Finding Nature, Rage And Humor In Modern American Symphonies
The symphony after World War II appeared to be headed for extinction as composers took divergent paths to experiment with musical language and forms. But the evidence of recent decades shows that the genre was never really on the verge of disappearing.
Dozens and dozens of symphonies — or works of expansive ambition that make generous use of the orchestra or large ensembles — have emerged in the past half-century from composers eager to stretch themselves. Some of these pieces adhere to European models without sounding at all European. Others stray from the rules entirely, establishing fresh means of expression that may or may not have roots in American sources.

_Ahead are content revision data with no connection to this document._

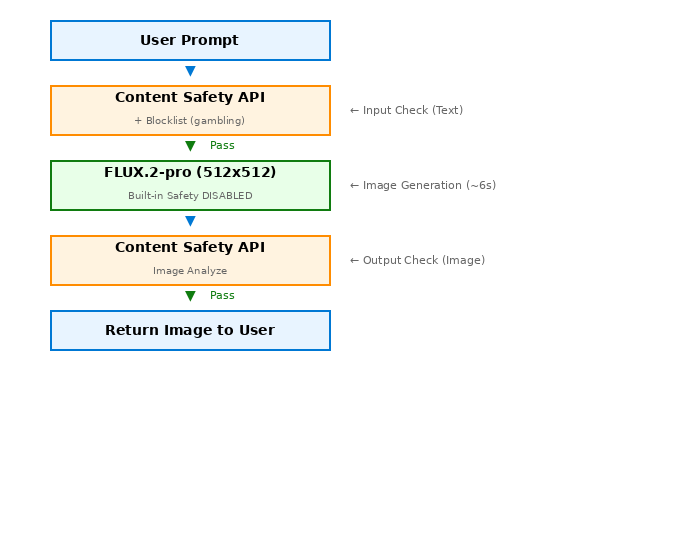
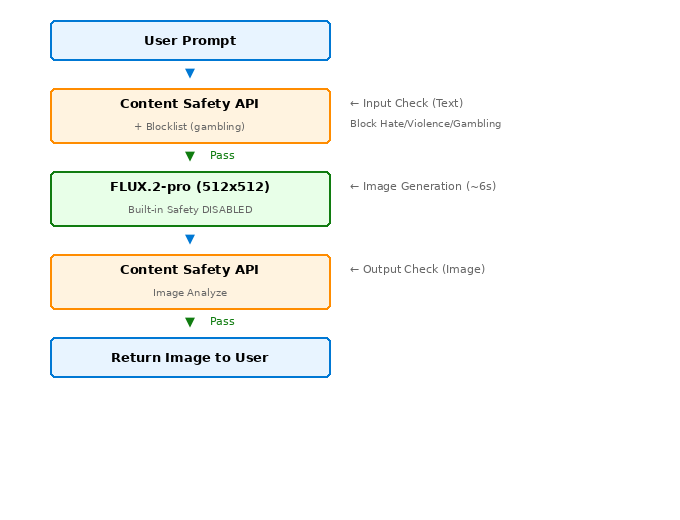
Commit

Changed region(s): [[0.0618, 0.0308, 0.7412, 0.7385], [0.525, 0.3077, 0.7412, 0.3692]]

diff --git a/Agents/Content-Safety-with-Flux-Image-Generation/README.md b/Agents/Content-Safety-with-Flux-Image-Generation/README.md
@@ -12,57 +12,7 @@ This project demonstrates how to:
 
 ### Architecture
 
-<table style="margin: 20px 0; border-collapse: collapse;">
-    <tr>
-        <td style="text-align: center; padding: 10px; background: #e8f4ff; border: 2px solid #0078D4; border-radius: 5px;">
-            <strong>User Prompt</strong>
-        </td>
-        <td style="padding: 0 15px;"></td>
-    </tr>
-    <tr>
-        <td style="text-align: center; font-size: 18px; color: #0078D4;">▼</td>
-        <td></td>
-    </tr>
-    <tr>
-        <td style="text-align: center; padding: 12px 20px; background: #fff3e0; border: 2px solid #FF8C00; border-radius: 5px;">
-            <strong>Content Safety API</strong><br/>
-            <span style="font-size: 10pt;">+ Blocklist (gambling)</span>
-        </td>
-        <td style="padding-left: 15px; color: #666;">← Input Check (Text)<br/><span style="font-size: 10pt;">Block Hate/Violence/Gambling</span></td>
-    </tr>
-    <tr>
-        <td style="text-align: center; font-size: 18px; color: #107C10;">▼ Pass</td>
-        <td></td>
-    </tr>
-    <tr>
-        <td style="text-align: center; padding: 12px 20px; background: #e8ffe8; border: 2px solid #107C10; border-radius: 5px;">
-            <strong>FLUX.2-pro (512x512)</strong><br/>
-            <span style="font-size: 10pt;">Built-in Safety DISABLED</span>
-        </td>
-        <td style="padding-left: 15px; color: #666;">← Image Generation (~6s)</td>
-    </tr>
-    <tr>
-        <td style="text-align: center; font-size: 18px; color: #0078D4;">▼</td>
-        <td></td>
-    </tr>
-    <tr>
-        <td style="text-align: center; padding: 12px 20px; background: #fff3e0; border: 2px solid #FF8C00; border-radius: 5px;">
-            <strong>Content Safety API</strong><br/>
-            <span style="font-size: 10pt;">Image Analyze</span>
-        </td>
-        <td style="padding-left: 15px; color: #666;">← Output Check (Image)</td>
-    </tr>
-    <tr>
-        <td style="text-align: center; font-size: 18px; color: #107C10;">▼ Pass</td>
-        <td></td>
-    </tr>
-    <tr>
-        <td style="text-align: center; padding: 10px; background: #e8f4ff; border: 2px solid #0078D4; border-radius: 5px;">
-            <strong>Return Image to User</strong>
-        </td>
-        <td></td>
-    </tr>
-</table>
+![Architecture](images/architecture.png)
 
 ### Harmful Content Categories
 

diff --git a/Agents/Content-Safety-with-Flux-Image-Generation/README-CN.md b/Agents/Content-Safety-with-Flux-Image-Generation/README-CN.md
@@ -12,57 +12,7 @@
 
 ### 架构
 
-<table style="margin: 20px 0; border-collapse: collapse;">
-    <tr>
-        <td style="text-align: center; padding: 10px; background: #e8f4ff; border: 2px solid #0078D4; border-radius: 5px;">
-            <strong>用户 Prompt</strong>
-        </td>
-        <td style="padding: 0 15px;"></td>
-    </tr>
-    <tr>
-        <td style="text-align: center; font-size: 18px; color: #0078D4;">▼</td>
-        <td></td>
-    </tr>
-    <tr>
-        <td style="text-align: center; padding: 12px 20px; background: #fff3e0; border: 2px solid #FF8C00; border-radius: 5px;">
-            <strong>Content Safety API</strong><br/>
-            <span style="font-size: 10pt;">+ Blocklist (赌博)</span>
-        </td>
-        <td style="padding-left: 15px; color: #666;">← 输入检测（文本）<br/><span style="font-size: 10pt;">阻止仇恨/暴力/赌博</span></td>
-    </tr>
-    <tr>
-        <td style="text-align: center; font-size: 18px; color: #107C10;">▼ 通过</td>
-        <td></td>
-    </tr>
-    <tr>
-        <td style="text-align: center; padding: 12px 20px; background: #e8ffe8; border: 2px solid #107C10; border-radius: 5px;">
-            <strong>FLUX.2-pro (512x512)</strong><br/>
-            <span style="font-size: 10pt;">内置安全已关闭</span>
-        </td>
-        <td style="padding-left: 15px; color: #666;">← 图像生成（约6秒）</td>
-    </tr>
-    <tr>
-        <td style="text-align: center; font-size: 18px; color: #0078D4;">▼</td>
-        <td></td>
-    </tr>
-    <tr>
-        <td style="text-align: center; padding: 12px 20px; background: #fff3e0; border: 2px solid #FF8C00; border-radius: 5px;">
-            <strong>Content Safety API</strong><br/>
-            <span style="font-size: 10pt;">图像分析</span>
-        </td>
-        <td style="padding-left: 15px; color: #666;">← 输出检测（图像）</td>
-    </tr>
-    <tr>
-        <td style="text-align: center; font-size: 18px; color: #107C10;">▼ 通过</td>
-        <td></td>
-    </tr>
-    <tr>
-        <td style="text-align: center; padding: 10px; background: #e8f4ff; border: 2px solid #0078D4; border-radius: 5px;">
-            <strong>返回图像给用户</strong>
-        </td>
-        <td></td>
-    </tr>
-</table>
+![架构](images/architecture.png)
 
 ### 有害内容类别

As expensive as works of symphonic persuasion may be to bring to performance, they continue to challenge and fascinate composers, more than a few of whom return to this daunting endeavor again and again. Philip Glass has written 10 symphonies. Kevin Puts' Symphony No. 4 is being released Sept. 10.
What's clear from the examples below is that Mahler came close to being right: "The symphony is the world; it must contain everything." These works may not contain everything, but they abound in diverse ideas that reach out in unexpected and affecting directions.
Donald Rosenberg is former music critic of The Plain Dealer in Cleveland and author of The Cleveland Orchestra Story: Second to None (Gray & Company, 2000). He served four terms as president of the Music Critics Association of North America.
William Bolcom: Symphony No. 5
Perhaps no American composer is as comfortable in his eclectic skin as William Bolcom, who has written eight symphonies of wildly varied content. His Fifth Symphony (1989) acknowledges tradition in its four-movement format, but most backward gazing ends there. Bolcom traverses a range of techniques and expressive worlds, melding avant-garde roots with ardent and witty rhetoric. His command of the orchestra is always something to behold: Just listen to the inventive use of instruments and sections as Bolcom packs quotations from famous pieces into the zany second movement, marked "Scherzo Mortale."
John Corigliano: Symphony No. 1, 'Of Rage And Remembrance'
The outbreak of AIDS in the 1980s inspired John Corigliano to scream out in musical dismay and pay tribute to lost friends in his Symphony No. 1 (1988-89). It's a massive, haunting score, with four movements that run a gamut of emotions. Corigliano's fury is often apparent — he later expanded the third movement, Chaconne, into a striking work for orchestra and singers, also titled Of Rage and Remembrance. Also striking is his ability to balance modern elements with wisps of nostalgia (an Albeniz-tinged tango, a tarantella). Like Mahler, Corigliano holds nothing back here, and in so doing shows the enduring relevance of the genre.
Alan Hovhaness: Symphony No. 60, 'To The Appalachian Mountains'
Alan Hovhaness (1911-2000) was one of the most prolific composers of recent times, with more than 500 works in his catalog, nearly 70 of them symphonies. What sets him apart from many other American composers are his mystical serenity and unabashed love for folk- and nature-inflected material. The aura of Hovhaness' Symphony No. 60 (1985) can be discerned in the subtitle, "To the Appalachian Mountains," although he quotes an actual song only in the third movement. The writing is tonal and richly hued, imbued with a grandeur that emanates from another era.
Aaron Jay Kernis: 'Symphony In Waves'
A composer of bountiful skill and resource, Kernis has written three symphonies, the most recent in 2009. Here is his first, Symphony in Waves (1989), a five-movement essay in soaring, animated and vibrant utterance. Kernis touches upon many styles without sticking in any groove for too long, or hardly at all. At the end of the Scherzo, for example, there's a single bar of boogie-woogie. Elsewhere, the music undulates (the waves of the title), embraces lyricism and basks in rhythmic jocularity. It's an orchestral feast of sensuous and captivating personality.
Charles Wuorinen: Percussion Symphony
The most audacious work on this list is Charles Wuorinen's 1976 composition for 24 players, including keyboards. The music is at turns bracingly modern and serenely beautiful. In three of the five movements, Wuorinen explores a galaxy of timbres, atmospheres and layers, setting up dramatic confrontations and probing textures on the extremes of sound. But not all of the music is new. In two short interludes flanking the central movement, the composer summons the ghost of 15th-century Renaissance composer Guillaume Dufay, whose setting of Petrarch's "Vergine Bella" is transformed through the magical colors and interactions of instruments subtly struck, brushed and bowed.